Macroalgae thrive in waters that receive nutrient pollution and the presence of certain types of macroalgae often indicates nutrient enriched waters. Macroalgal blooms can have direct and indirect impacts on the natural environment. They can deprive seagrass areas of light, causing their eventual decline. Decomposing mats of the macroalgae can also deplete the water column of dissolved oxygen, driving oxygen levels to deleteriously low ("hypoxic") or zero ("anoxic") levels. Massive fish kills are possible under these conditions, even if the anoxic event lasts only a few hours. Decaying macroalgae can accumulate on shorelines and be an odorous nuisance to local residents and to the coastal tourism industry.
The strong relationships that have been found between macroalgae and the quality of water that they live in has resulted in much research into using them as indicators of water quality.
Some macroalgal species have a large capacity for nitrogen assimilation and storage over short time intervals . Such plants can rapidly assimilate event-driven nutrient pulses that can occur in oligotrophic waters, and can retain a signature of the event in their tissues. As such, macroalgal tissues can be used to detect and integrate pulsed nitrogen inputs to coastal waterways that might be missed by routine water quality monitoring programmes . Macroalgal tissue indicators include:
Macroalgae have also been used to fingerprint nutrient sources by using the ratio of nitrogen stable isotopes 15N to 14N (δ15N signatures) in the algae's tissue. Different sources of nitrogen often have unique δ15N signatures (i.e. δ15N of plant fertilisers is very different from δ15N of sewage) and this is reflected in macroalgae .
Other macroalgal indicators include:
Concentrations of pigments can act as good indicators of nutrient status of the surrounding water quality. Some algae (particularly red macroalgae) that grow in nutrient depleted waters will store nutrients as pigments for times when nutrients are not readily available, much like animals store fat . It is akin to a litmus test, the deeper the colour of certain macroalgae, the more nutrient-rich they are.

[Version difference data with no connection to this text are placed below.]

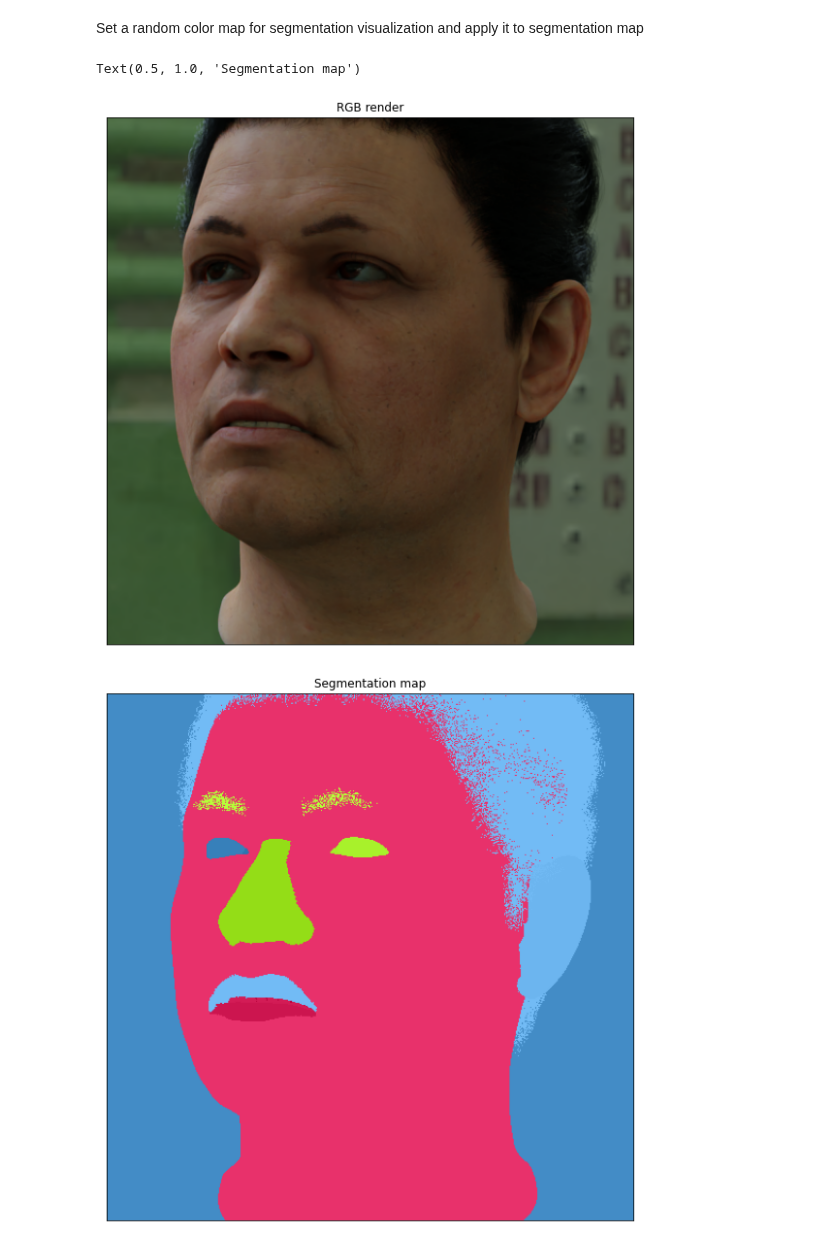
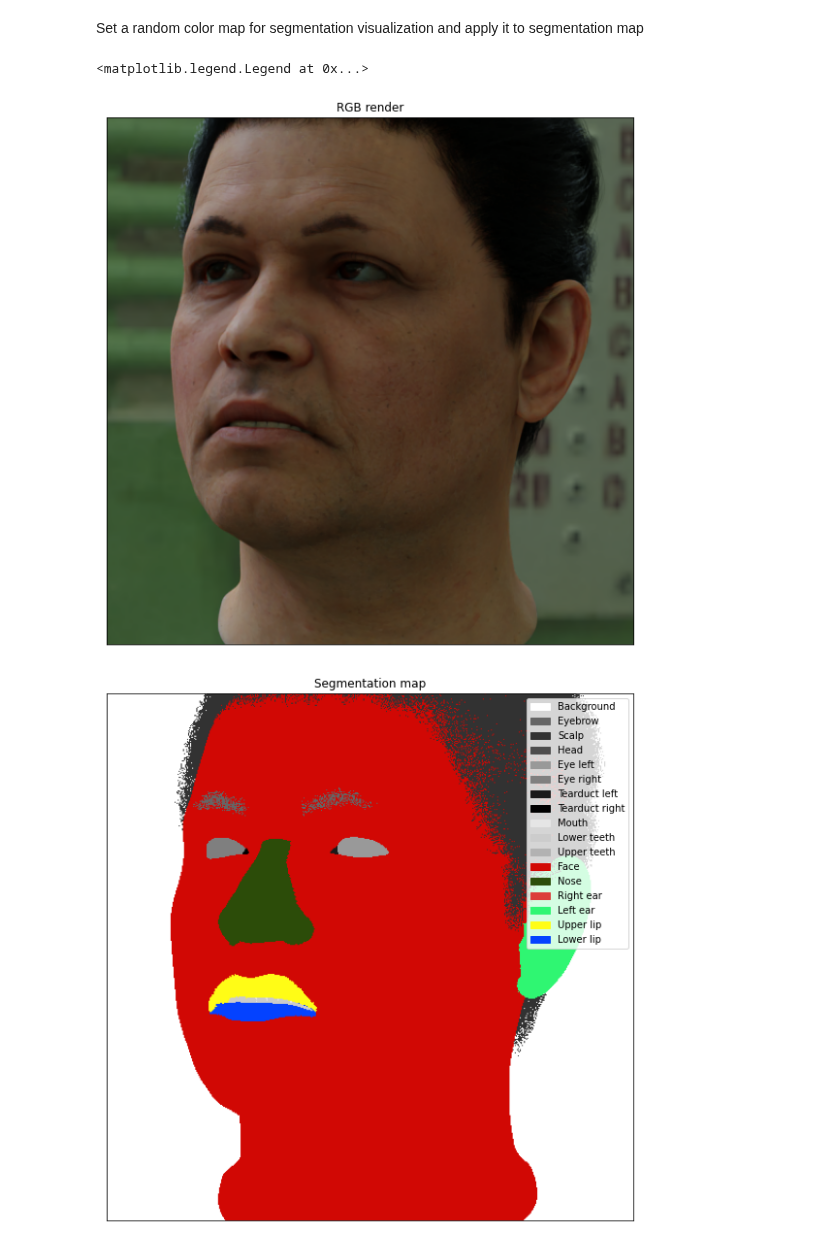
Before and after one commit to DatagenTech/dgutils, a Jupyter notebook: segmentation.ipynb, the cells around one changed output. Drawn from its saved outputs; the diff is of its cells as text; code cells hidden in the pictures.

```diff
--- a/segmentation.ipynb
+++ b/segmentation.ipynb
@@ -58,11 +26,30 @@ def segmap_to_color(segmap):
-# %%
-imshow(dp.rgb_img)
-plt.title('RGB render')
-
-imshow(segmap_to_color(dp.semantic_seg_map))
-plt.title('Segmentation map')
-# %% [output]
-Text(0.5, 1.0, 'Segmentation map')
-[figure, removed]
-[figure, removed]
+# %%
+imshow(dp.rgb_img)
+plt.title('RGB render')
+
+handles = [Patch(label='Background', color=[1., 1., 1.]),
+Patch(label='Eyebrow', color=dp.eyebrows),
+Patch(label='Scalp', color=dp.scalp),
+Patch(label='Head', color=dp.head),
+Patch(label='Eye left', color=dp.eye_left),
+Patch(label='Eye right', color=dp.eye_right),
+Patch(label='Tearduct left', color=dp.tearduct_left),
+Patch(label='Tearduct right', color=dp.tearduct_right),
+Patch(label='Mouth', color=dp.Mouth_geo),
+Patch(label='Lower teeth', color=dp.Teeth_low_geo),
+Patch(label='Upper teeth', color=dp.Teeth_up_geo),
+Patch(label='Face', color=dp.face),
+Patch(label='Nose', color=dp.nose),
+Patch(label='Right ear', color=dp.ear_right),
+Patch(label='Left ear', color=dp.ear_left),
+Patch(label='Upper lip', color=dp.lips_up),
+Patch(label='Lower lip', color=dp.lips_bottom)]
+
+imshow(dp.semantic_seg_map)
+plt.title('Segmentation map')
+plt.legend(handles=handles)
+# %% [output]
+<matplotlib.legend.Legend at 0x...>
+[figure, added]
+[figure, added]
 # %% [markdown]
```
Also changed, not shown: parts of 7 cells of this notebook.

Tissue N generally reflects external N concentrations [5,6,7]. The amino acid citrulline has an N-rich structure and may be involved in N storage in macroalgae . The concentration of citrulline increases with pulsed inputs of N to a coastal waterway .
The ratio of 15N to 14N in macroalgal tissues can be used to determine the major sources of nitrogen to coastal waterways. This is because sewage-derived N (~10 per mil) has a different isotopic signature than fertiliser-derived nutrient (~0 per mil) .
Algal bed areas and their species composition change in response to many known pressures including:
Macroalgal indicators are highly relevant as indicators of water quality in areas that have highly variable conditions leading to erratic changes in water quality, or alternatively receive pulsed nutrients from e.g. intermittently discharged sewage. The greatest concern for management authorities is that they are not adequately capturing what is actually happening in the environment with their current monitoring programs. This is particularly the case in tropical to sub-tropical regions where highly variable rainfall makes capturing changes in water quality largely unpredictable.
Sporadic and site specific data sets exist in universities and state governments.